By Samantha Rachel Nah
On Thursday, 22 October 2015, the USP Chatterbox truly lived up to its name. People were leaning and lounging on every available surface, be it horizontal, vertical, or friend-shaped. Cozily buzzing with conversation, they passed around room-temperature Tetrapaks and bags of mini Snickers. All the furniture had been shifted to clear a relatively central space in which to set up a screen, a laptop, and a projector. Homemade, casual, earnest – these traits defined the inaugural session of USPolymath.
USPolymath is a brand new Ground Up Initiative started by three of our very own USP students, Devesh, Nicholas, and Jin Wee. “The three of us believed that a lot of people in USP had things to share that they were passionate about,” Devesh explained when asked how the idea came about. “We were so excited to listen to these cool ideas, and we thought the community would love to listen, too.”
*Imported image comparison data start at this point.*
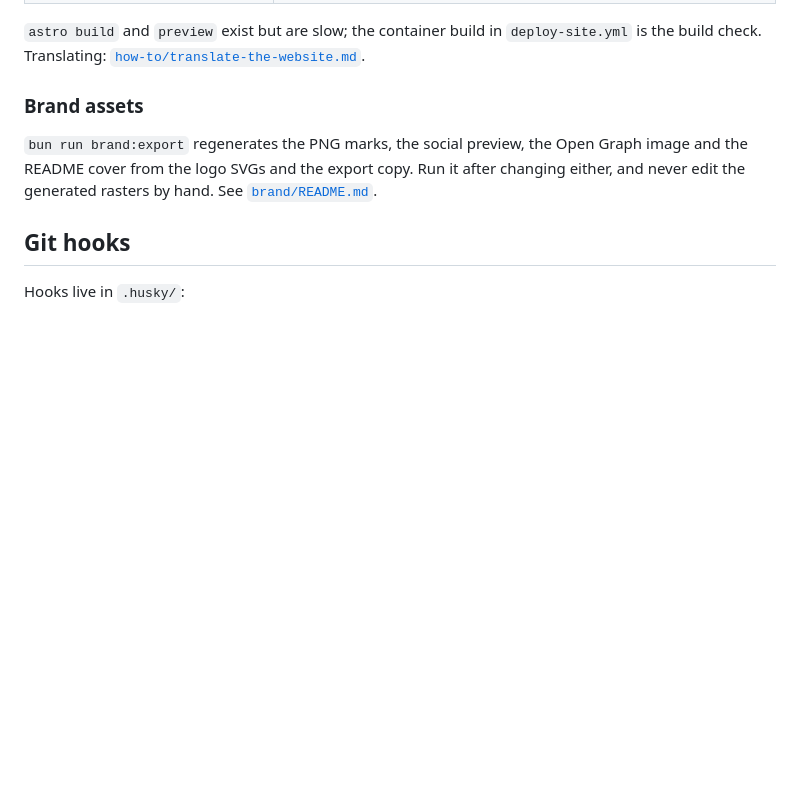
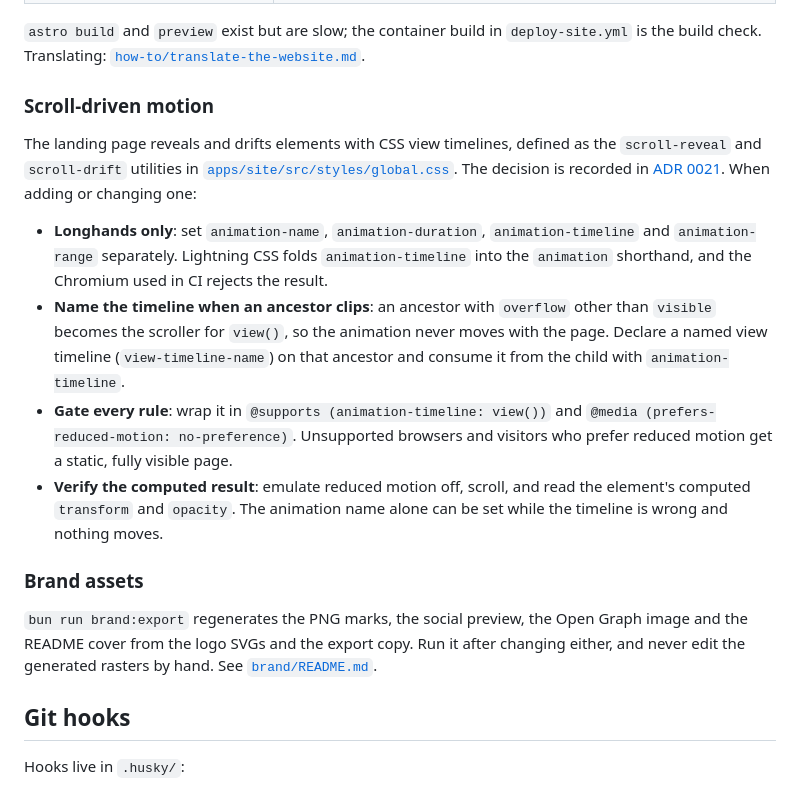
Before and after one commit to AndryOre/animated-fluent-emojis, a Markdown page: docs/development.md, the part around the change. GitHub-like rendering; blank space fills up the shorter version.

```diff
--- a/docs/development.md
+++ b/docs/development.md
@@ -92,6 +92,29 @@ except `i18n:status`, which also has a root script:
 `astro build` and `preview` exist but are slow; the container build in
 `deploy-site.yml` is the build check. Translating:
 [`how-to/translate-the-website.md`](how-to/translate-the-website.md).
+
+### Scroll-driven motion
+
+The landing page reveals and drifts elements with CSS view timelines, defined as
+the `scroll-reveal` and `scroll-drift` utilities in
+[`apps/site/src/styles/global.css`](../apps/site/src/styles/global.css). The
+decision is recorded in [ADR 0021](adr/0021-css-scroll-driven-motion.md). When
+adding or changing one:
+
+- **Longhands only**: set `animation-name`, `animation-duration`,
+  `animation-timeline` and `animation-range` separately. Lightning CSS folds
+  `animation-timeline` into the `animation` shorthand, and the Chromium used in
+  CI rejects the result.
+- **Name the timeline when an ancestor clips**: an ancestor with `overflow`
+  other than `visible` becomes the scroller for `view()`, so the animation never
+  moves with the page. Declare a named view timeline (`view-timeline-name`) on
+  that ancestor and consume it from the child with `animation-timeline`.
+- **Gate every rule**: wrap it in `@supports (animation-timeline: view())` and
+  `@media (prefers-reduced-motion: no-preference)`. Unsupported browsers and
+  visitors who prefer reduced motion get a static, fully visible page.
+- **Verify the computed result**: emulate reduced motion off, scroll, and read
+  the element's computed `transform` and `opacity`. The animation name alone can
+  be set while the timeline is wrong and nothing moves.
 
 ### Brand assets
 
```
Also changed, not shown: docs/adr/0021-css-scroll-driven-motion.md (added, +53 -0 lines), docs/adr/README.md (+1 -0 lines).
In his presentation last Thursday, Devesh spoke about general relativity, mankind’s best understanding of gravity to date. Having interned at LIGO, the world’s largest gravitational wave detector, he was able to shed light on some of the unanswered questions and implications in the model.
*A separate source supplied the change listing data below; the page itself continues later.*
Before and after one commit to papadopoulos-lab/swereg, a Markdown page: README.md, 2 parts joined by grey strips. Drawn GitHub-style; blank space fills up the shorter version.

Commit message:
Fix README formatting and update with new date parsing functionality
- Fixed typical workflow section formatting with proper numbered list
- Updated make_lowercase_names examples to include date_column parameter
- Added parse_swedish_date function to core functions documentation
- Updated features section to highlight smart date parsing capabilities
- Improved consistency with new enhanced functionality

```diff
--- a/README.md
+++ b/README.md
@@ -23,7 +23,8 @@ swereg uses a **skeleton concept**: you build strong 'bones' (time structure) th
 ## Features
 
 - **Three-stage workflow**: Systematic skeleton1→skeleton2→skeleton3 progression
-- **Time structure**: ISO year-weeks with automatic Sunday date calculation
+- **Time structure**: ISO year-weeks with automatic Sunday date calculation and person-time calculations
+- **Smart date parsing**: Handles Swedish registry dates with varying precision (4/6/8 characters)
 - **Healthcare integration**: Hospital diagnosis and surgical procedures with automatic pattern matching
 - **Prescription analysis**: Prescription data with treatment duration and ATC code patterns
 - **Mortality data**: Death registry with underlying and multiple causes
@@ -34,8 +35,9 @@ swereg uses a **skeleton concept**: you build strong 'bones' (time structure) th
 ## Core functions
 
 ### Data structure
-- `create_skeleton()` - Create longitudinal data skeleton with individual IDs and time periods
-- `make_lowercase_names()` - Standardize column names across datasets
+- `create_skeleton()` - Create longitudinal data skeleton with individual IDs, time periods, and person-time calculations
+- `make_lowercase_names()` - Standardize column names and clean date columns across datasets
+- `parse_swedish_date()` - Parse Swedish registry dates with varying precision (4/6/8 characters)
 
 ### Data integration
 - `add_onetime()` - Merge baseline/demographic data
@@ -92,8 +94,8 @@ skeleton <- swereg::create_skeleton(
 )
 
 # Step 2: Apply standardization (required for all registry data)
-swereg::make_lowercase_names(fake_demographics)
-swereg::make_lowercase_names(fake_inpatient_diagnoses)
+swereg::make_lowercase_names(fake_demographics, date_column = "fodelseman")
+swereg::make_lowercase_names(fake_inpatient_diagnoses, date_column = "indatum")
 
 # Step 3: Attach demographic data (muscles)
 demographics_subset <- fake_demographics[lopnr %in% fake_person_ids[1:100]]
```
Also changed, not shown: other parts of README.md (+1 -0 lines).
It is already no mean feat boiling down the technicalities of one of the most influential ideas known to mankind to a level any listener can follow, without losing the spark of intellectual fascination. But Devesh, together with his fellow presenters Imran and Samara, had to do so in 400 seconds – that’s just 6 minutes and 40 seconds.
It’s called the Pecha Kucha presentation style, and as Nicholas humorously wrapped up the session by saying, it originated from two guys who decided that all too often, presentations simply went on for too long. Pecha Kucha demands that presenters be utterly focused and to the point: over the course of 20 images, each displayed for 20 seconds before automatically changing, they must compellingly introduce, develop and conclude their topic.
“It might be hard,” Imran reflected about the Pecha Kucha style, “but it’s worth the effort.” Imran especially faced difficulties trying to put his ideas into the strict format. His presentation posited a considered view of Shari’ah law that emphasised how its practices are not as barbaric and unjust as people might think, given the way recent events have misrepresented Islam. Initially insistent that he needed to display pages of text in order to communicate effectively, Imran was eventually able to reach a compromise in the content of his presentation.
Imran’s presentation was followed by one on feminism in the comic book industry, particularly superhero comics. Prepared by Samara, the slides contained examples spanning the influential feminist movements of the ‘60s and ‘70s, all the way to current series by major publishers.
“Sometimes you can’t formally study things like Shari’ah law and feminism in comics, because they might not be recognised as a field,” Imran suggested as an advantage of USPolymath for learning about new topics. “And I think it’s true to the USP spirit, if we can create this common space for sharing about things that interest us.”
Our Director, Prof Kang, was present for the session and had this to say about USPolymath: “It’s fascinating and intellectually exciting. I like that it doesn’t take a lot of time, and the topics are interesting. I also like that they’re recruiting, and reaching out to more students.”
That’s right – you can volunteer at tinyurl.com/USPolymath to speak at the next session, on any topic that interests you; there’s no expectation that you’ll be an expert in the field. There’s no need to feel apprehensive: as Samara urges, all it takes to pull off a good Pecha Kucha is to “Rehearse, rehearse, and rehearse!!! so you can get used to the timing of the slides”. Moreover, as co-founder Nicholas emphasises, “You don’t have to be a great public speaker; the Polymath Team will help you build a presentation to the best of our abilities. So you can share an idea with our community, have fun and learn new things along the way.”
The next session of USPolymath is in the works. What else is in store for the initiative? Might our very own professors join in the Pecha Kucha madness? Come on by to find out!